- Minimal inflation, assuming that the future global central bank sets and achieves a low inflation rate, just as the European Central Bank has done. It's not clear that a zero inflation rate can be secured, as that would bring an economy perilously close to deflation and a deflation spiral, but certainly a low rate of inflation would be better for the world than the current rates.
- Worldwide asset values will increase by about $36 trillion due to the elimination of currency risk. Such an increase in asset values will cause annual worldwide GDP to increase by about $9 trillion.
- With no currency risk, worldwide interest rates would be lower.
- With zero risk of currency failure and zero manipulation and minimal inflation, the Single Global Currency would satisfy the moral obligation that a stable currency should be considered as a fundamental human right, as is the right to own property. A Single Global Currency would be far more stable than the currencies presently used by billions of human beings
While all these benefits are expected upon the implementation of a Single Global Currency, considerable benefits will also come during the implementation processes which will see the reduction of national currencies as predicted and welcomed recently by Benn Steil in Foreign Affairs.
Of course, not all economists agree with the goal of a single global currency. For those who would label the single global currency utopian, we call their attention to the euro, which began as a plan only about 30 years ago. Who would have thought in the 1970's that Europe would not only adopt a common currency, but also that its member countries would discard their old currencies?
The single global currency might be an enlarged transformation of one of the current major currencies (dollar, euro, yen), perhaps with a new name such as "dey", "eartha", "geo","globo" or "worldo" or it might be a new currency with such a name. How we get to that point is, of course, a major challenge, but there are several possible routes.
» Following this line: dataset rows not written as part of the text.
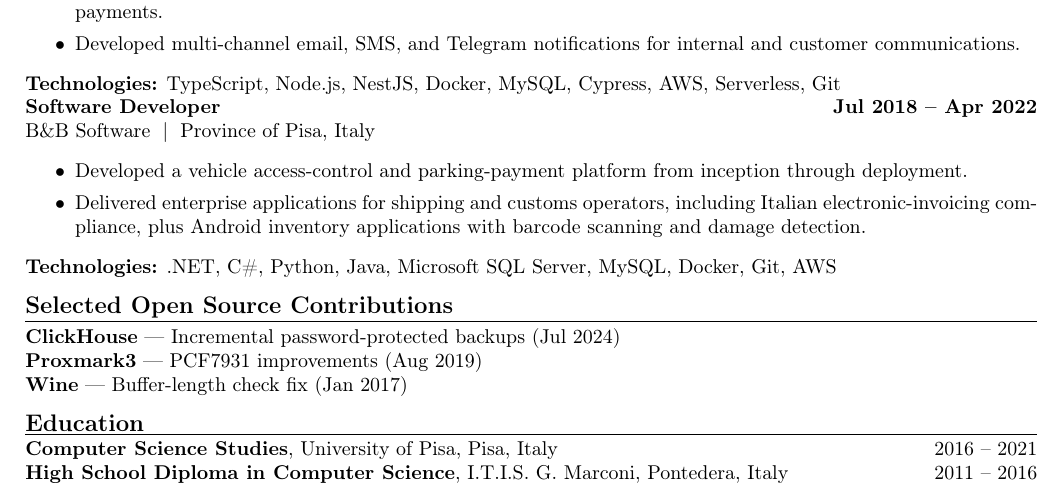
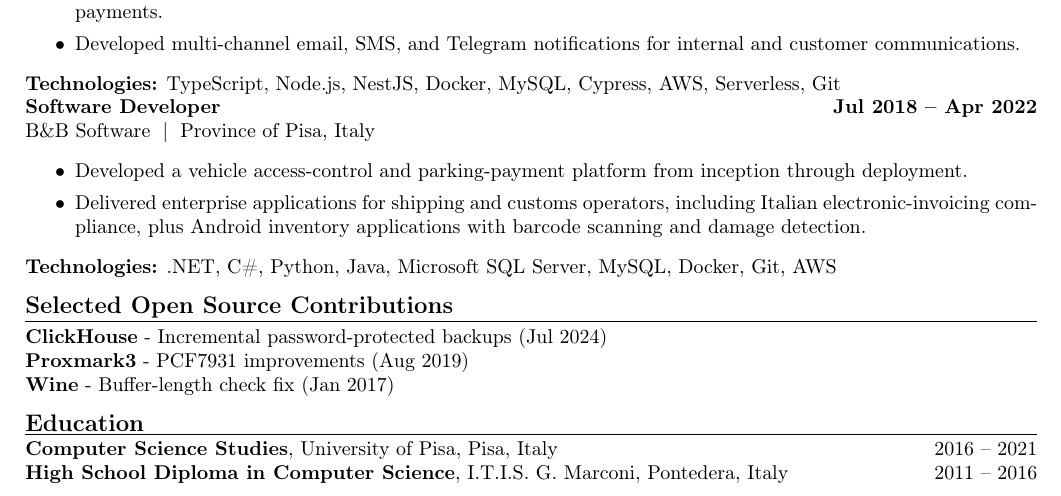
Before and after one commit to sguerrini97/cv, a LaTeX document (main.tex): part of page 1 of 2, cut so that both start at the same text. Compiled offline with pdfLaTeX.

Commit message:
style: replace em dashes

```diff
--- a/main.tex
+++ b/main.tex
@@ -80,9 +80,9 @@ Senior Software Engineer with experience delivering scalable backend systems, da
 \tech{.NET, C\#, Python, Java, Microsoft SQL Server, MySQL, Docker, Git, AWS}
 
 \cvsection{Selected Open Source Contributions}
-\textbf{ClickHouse} --- \href{https://github.com/ClickHouse/ClickHouse/pull/66214}{Incremental password-protected backups} (Jul 2024)\\
-\textbf{Proxmark3} --- \href{https://github.com/Proxmark/proxmark3/pull/858}{PCF7931 improvements} (Aug 2019)\\
-\textbf{Wine} --- \href{https://gitlab.winehq.org/wine/wine/-/commit/b510dccecbfe80c26b030b78b903b38350d41012}{Buffer-length check fix} (Jan 2017)
+\textbf{ClickHouse} - \href{https://github.com/ClickHouse/ClickHouse/pull/66214}{Incremental password-protected backups} (Jul 2024)\\
+\textbf{Proxmark3} - \href{https://github.com/Proxmark/proxmark3/pull/858}{PCF7931 improvements} (Aug 2019)\\
+\textbf{Wine} - \href{https://gitlab.winehq.org/wine/wine/-/commit/b510dccecbfe80c26b030b78b903b38350d41012}{Buffer-length check fix} (Jan 2017)
 
 \cvsection{Education}
 \textbf{Computer Science Studies}, University of Pisa, Pisa, Italy \hfill 2016 -- 2021\\
```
One is to continue the trend of creating and expanding regional monetary unions, and then combine those monetary unions into one. Another is for smaller countries to continue to "ize" their nations' legal tender, as in "dollarize" and "euroize", as has been done in El Salvador and Monaco. Compatible with all these and other routes is the need to convene an international monetary conference of nations, monetary unions and related organizations, and begin planning for the implementation of a single global currency.
Organizations such as the IMF and the Bank for International Settlements, and individual economists should begin to carefully research and write about the benefits claimed above for the Single Global Currency, and about the costs, too. When the vast benefits become better known, the people of the world will demand a Single Global Currency and ask why we have been burdened so long with the existing multicurrency system, which Nobel Laureate Robert Mundell describes as "absurd."

Julien Frisch said...

Thanks for the advertisement.

I do not think that we will get a global currency in a foreseeable future. The reason: Not even the Euro has been accepted by all EU countries (and I mean those that could have already joint the European Monetary Union).

The power over their own currency is essential for many countries and the debates around the independence of the European Central Bank show that the question how to handle the currency and the monetary questions connected thereto are far from uncontroversial.

The world cannot even agree on much more simple things than a global currency - so I realistically seen your project is an illusion. (Yet, it is always nice to have some dreams!)